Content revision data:
□ □ □ □ □ □ □

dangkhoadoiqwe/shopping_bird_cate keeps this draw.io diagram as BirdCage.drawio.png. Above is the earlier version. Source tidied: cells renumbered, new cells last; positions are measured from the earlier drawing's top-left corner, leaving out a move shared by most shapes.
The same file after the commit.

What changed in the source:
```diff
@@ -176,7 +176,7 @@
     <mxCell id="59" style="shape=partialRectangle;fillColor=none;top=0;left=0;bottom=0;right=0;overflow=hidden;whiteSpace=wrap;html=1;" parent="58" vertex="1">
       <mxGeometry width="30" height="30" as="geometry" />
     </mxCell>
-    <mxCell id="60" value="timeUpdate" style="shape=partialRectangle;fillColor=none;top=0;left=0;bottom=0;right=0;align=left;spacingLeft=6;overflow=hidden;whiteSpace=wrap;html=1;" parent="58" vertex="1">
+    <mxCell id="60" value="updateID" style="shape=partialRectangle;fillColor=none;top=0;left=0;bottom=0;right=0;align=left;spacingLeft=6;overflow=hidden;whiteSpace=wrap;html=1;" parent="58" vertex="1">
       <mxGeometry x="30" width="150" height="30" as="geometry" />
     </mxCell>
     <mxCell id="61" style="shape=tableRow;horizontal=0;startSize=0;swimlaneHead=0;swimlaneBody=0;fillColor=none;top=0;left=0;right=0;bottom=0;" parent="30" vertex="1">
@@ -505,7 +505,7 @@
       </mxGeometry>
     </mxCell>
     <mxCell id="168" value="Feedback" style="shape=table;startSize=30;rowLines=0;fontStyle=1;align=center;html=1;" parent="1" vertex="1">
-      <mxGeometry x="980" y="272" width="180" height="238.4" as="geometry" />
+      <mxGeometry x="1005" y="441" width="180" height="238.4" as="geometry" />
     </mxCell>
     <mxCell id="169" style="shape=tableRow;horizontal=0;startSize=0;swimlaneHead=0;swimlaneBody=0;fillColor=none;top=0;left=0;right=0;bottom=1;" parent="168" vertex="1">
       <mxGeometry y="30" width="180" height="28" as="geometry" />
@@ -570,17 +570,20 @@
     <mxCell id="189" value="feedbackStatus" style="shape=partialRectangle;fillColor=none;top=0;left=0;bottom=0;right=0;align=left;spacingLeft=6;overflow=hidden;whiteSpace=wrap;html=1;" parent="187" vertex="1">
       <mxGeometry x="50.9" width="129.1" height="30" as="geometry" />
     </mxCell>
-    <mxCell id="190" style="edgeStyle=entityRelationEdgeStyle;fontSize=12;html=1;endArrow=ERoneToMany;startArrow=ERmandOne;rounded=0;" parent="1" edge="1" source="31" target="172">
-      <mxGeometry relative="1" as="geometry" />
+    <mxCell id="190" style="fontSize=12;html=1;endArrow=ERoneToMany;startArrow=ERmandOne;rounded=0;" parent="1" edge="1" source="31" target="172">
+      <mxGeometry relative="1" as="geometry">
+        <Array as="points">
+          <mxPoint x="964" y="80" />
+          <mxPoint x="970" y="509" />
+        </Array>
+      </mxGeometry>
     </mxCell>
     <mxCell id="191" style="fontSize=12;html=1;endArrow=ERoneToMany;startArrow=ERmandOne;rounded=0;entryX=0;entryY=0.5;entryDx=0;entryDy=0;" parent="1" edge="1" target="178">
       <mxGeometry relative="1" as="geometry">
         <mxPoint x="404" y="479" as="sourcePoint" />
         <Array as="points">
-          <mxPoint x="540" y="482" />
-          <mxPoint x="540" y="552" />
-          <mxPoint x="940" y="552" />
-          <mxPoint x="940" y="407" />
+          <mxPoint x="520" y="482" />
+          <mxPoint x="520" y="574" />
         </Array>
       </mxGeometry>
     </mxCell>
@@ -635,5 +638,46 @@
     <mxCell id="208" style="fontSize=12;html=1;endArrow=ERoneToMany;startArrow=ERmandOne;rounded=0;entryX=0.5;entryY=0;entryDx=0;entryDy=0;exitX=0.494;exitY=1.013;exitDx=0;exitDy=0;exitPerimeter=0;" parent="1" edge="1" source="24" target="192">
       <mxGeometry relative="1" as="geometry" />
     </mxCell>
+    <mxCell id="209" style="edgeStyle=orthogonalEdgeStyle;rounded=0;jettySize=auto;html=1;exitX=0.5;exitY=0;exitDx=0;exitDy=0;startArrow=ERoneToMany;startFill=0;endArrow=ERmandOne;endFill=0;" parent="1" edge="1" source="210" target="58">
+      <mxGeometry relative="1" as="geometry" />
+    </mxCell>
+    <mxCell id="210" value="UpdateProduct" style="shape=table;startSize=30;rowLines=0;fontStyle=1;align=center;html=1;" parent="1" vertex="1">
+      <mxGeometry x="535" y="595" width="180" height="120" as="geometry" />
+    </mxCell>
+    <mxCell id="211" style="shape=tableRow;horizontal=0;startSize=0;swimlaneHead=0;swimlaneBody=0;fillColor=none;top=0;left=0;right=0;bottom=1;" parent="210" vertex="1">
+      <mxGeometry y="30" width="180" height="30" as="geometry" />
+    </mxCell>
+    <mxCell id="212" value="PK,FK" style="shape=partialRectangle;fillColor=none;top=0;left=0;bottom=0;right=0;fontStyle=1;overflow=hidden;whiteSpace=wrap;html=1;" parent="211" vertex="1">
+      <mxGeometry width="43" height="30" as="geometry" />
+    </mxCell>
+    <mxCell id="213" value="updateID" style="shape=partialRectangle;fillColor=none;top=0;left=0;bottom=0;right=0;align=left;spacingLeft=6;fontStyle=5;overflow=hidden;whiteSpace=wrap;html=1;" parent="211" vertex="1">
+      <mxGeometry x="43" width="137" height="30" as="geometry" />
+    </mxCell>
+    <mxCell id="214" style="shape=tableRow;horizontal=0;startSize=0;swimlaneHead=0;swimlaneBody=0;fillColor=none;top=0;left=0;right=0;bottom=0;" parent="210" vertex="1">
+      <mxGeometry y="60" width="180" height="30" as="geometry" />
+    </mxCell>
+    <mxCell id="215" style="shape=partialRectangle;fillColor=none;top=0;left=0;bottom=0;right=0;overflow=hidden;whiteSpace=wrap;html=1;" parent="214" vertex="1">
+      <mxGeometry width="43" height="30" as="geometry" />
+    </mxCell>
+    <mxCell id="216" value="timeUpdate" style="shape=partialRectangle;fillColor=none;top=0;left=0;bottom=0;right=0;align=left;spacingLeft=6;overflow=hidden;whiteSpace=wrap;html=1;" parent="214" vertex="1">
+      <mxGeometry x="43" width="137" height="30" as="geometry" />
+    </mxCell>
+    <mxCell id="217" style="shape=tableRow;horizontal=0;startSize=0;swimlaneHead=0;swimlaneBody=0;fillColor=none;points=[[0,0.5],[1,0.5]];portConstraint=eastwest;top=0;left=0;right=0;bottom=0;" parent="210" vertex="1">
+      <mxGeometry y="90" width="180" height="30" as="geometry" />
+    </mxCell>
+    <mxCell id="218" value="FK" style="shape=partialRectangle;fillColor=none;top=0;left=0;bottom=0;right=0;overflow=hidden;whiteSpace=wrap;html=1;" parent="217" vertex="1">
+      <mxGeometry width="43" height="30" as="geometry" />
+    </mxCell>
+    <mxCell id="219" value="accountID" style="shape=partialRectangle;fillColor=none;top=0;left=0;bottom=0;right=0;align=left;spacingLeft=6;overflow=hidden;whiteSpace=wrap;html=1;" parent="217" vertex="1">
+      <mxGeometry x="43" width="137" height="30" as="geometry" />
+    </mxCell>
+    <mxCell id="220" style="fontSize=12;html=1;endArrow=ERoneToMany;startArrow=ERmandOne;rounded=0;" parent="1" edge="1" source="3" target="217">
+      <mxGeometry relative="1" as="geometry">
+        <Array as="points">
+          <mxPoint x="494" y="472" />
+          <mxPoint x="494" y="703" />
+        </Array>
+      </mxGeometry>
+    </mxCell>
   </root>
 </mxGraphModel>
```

□ □ □ □ □ □ □

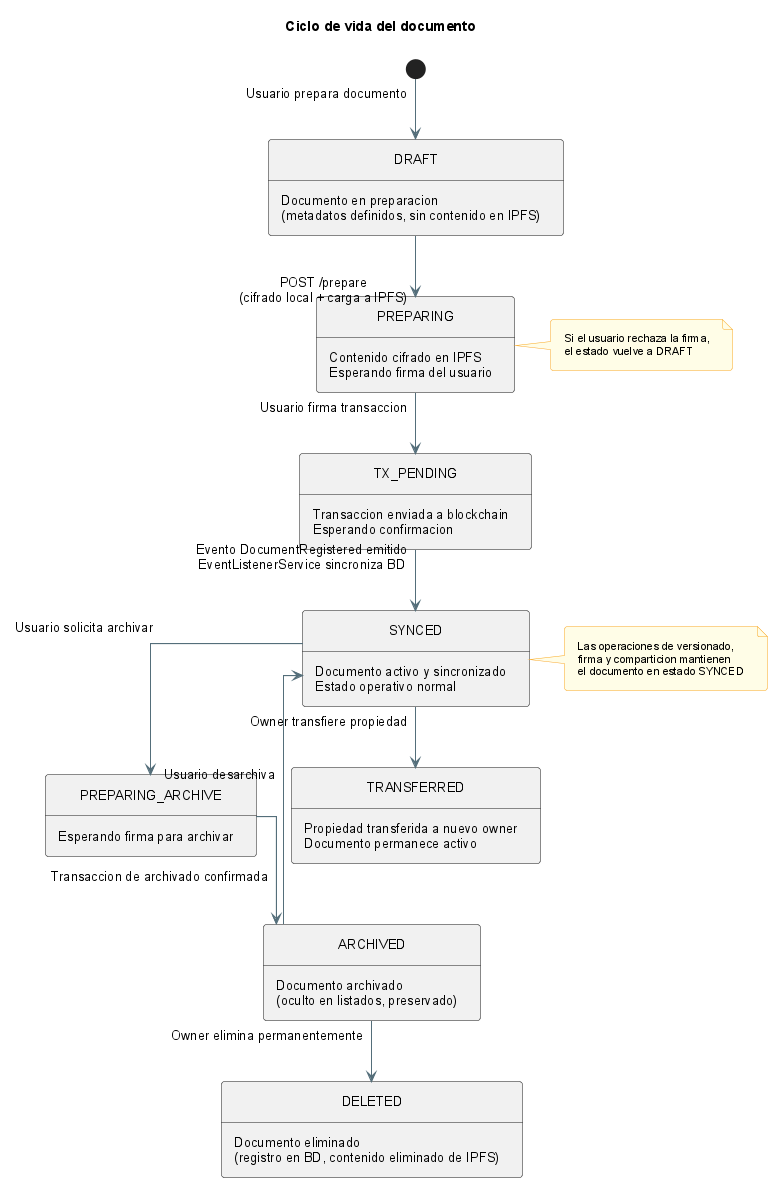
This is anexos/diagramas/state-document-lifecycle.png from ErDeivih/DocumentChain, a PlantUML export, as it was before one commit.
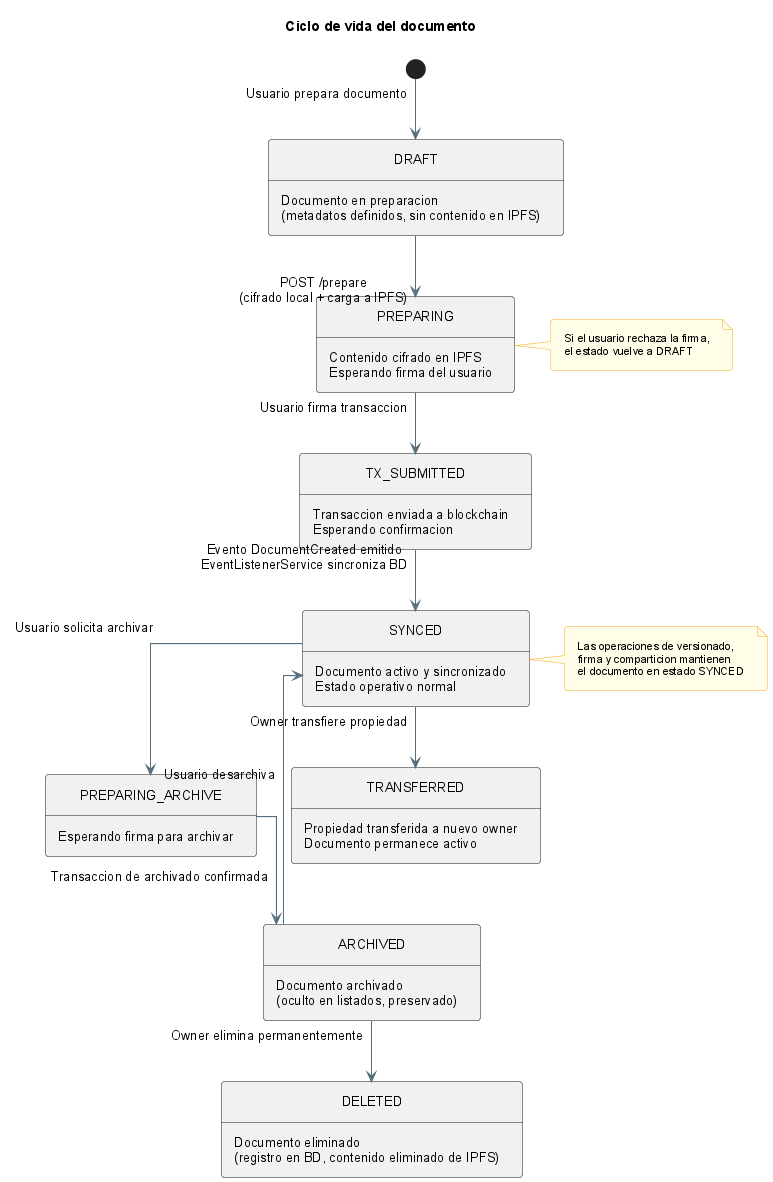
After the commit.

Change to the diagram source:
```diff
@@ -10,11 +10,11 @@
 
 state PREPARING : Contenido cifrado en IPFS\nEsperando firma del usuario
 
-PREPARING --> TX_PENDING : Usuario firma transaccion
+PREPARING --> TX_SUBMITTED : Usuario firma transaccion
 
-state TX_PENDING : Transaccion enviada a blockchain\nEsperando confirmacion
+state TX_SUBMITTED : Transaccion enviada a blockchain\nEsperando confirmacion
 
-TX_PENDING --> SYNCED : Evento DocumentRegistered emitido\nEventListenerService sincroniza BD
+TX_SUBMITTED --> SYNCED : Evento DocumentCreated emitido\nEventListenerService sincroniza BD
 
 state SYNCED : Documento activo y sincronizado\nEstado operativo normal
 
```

□ □ □ □ □ □ □

What needs to be done:
Could you state how many lines of the data include the word "blockchain"? Only the number is needed.

Task response:
2